▶ **Work task**
Your response should consist of the entries below, written out exactly.
Information START
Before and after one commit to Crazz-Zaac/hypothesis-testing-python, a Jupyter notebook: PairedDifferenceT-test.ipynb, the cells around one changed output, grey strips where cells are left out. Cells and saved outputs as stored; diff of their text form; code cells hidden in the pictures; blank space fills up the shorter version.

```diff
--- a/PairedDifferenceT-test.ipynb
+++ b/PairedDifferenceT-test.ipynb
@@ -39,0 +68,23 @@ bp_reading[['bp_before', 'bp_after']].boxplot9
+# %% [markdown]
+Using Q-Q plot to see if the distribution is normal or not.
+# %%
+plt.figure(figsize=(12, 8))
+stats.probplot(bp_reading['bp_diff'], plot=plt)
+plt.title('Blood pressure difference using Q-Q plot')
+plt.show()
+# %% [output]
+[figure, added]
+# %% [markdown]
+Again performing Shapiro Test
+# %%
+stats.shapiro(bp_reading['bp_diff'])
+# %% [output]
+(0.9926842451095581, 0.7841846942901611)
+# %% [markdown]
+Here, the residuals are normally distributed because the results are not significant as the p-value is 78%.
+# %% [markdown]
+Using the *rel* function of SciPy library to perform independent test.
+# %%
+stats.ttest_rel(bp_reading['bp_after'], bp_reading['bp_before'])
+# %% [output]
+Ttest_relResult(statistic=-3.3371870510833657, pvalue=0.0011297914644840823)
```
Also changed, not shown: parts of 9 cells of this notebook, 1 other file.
Information END
▶ **Solution for this problem**
Before and after one commit to Crazz-Zaac/hypothesis-testing-python, a Jupyter notebook: PairedDifferenceT-test.ipynb, the cells around one changed output, grey strips where cells are left out. Cells and saved outputs as stored; diff of their text form; code cells hidden in the pictures; blank space fills up the shorter version.

```diff
--- a/PairedDifferenceT-test.ipynb
+++ b/PairedDifferenceT-test.ipynb
@@ -39,0 +68,23 @@ bp_reading[['bp_before', 'bp_after']].boxplot9
+# %% [markdown]
+Using Q-Q plot to see if the distribution is normal or not.
+# %%
+plt.figure(figsize=(12, 8))
+stats.probplot(bp_reading['bp_diff'], plot=plt)
+plt.title('Blood pressure difference using Q-Q plot')
+plt.show()
+# %% [output]
+[figure, added]
+# %% [markdown]
+Again performing Shapiro Test
+# %%
+stats.shapiro(bp_reading['bp_diff'])
+# %% [output]
+(0.9926842451095581, 0.7841846942901611)
+# %% [markdown]
+Here, the residuals are normally distributed because the results are not significant as the p-value is 78%.
+# %% [markdown]
+Using the *rel* function of SciPy library to perform independent test.
+# %%
+stats.ttest_rel(bp_reading['bp_after'], bp_reading['bp_before'])
+# %% [output]
+Ttest_relResult(statistic=-3.3371870510833657, pvalue=0.0011297914644840823)
```
Also changed, not shown: parts of 9 cells of this notebook, 1 other file.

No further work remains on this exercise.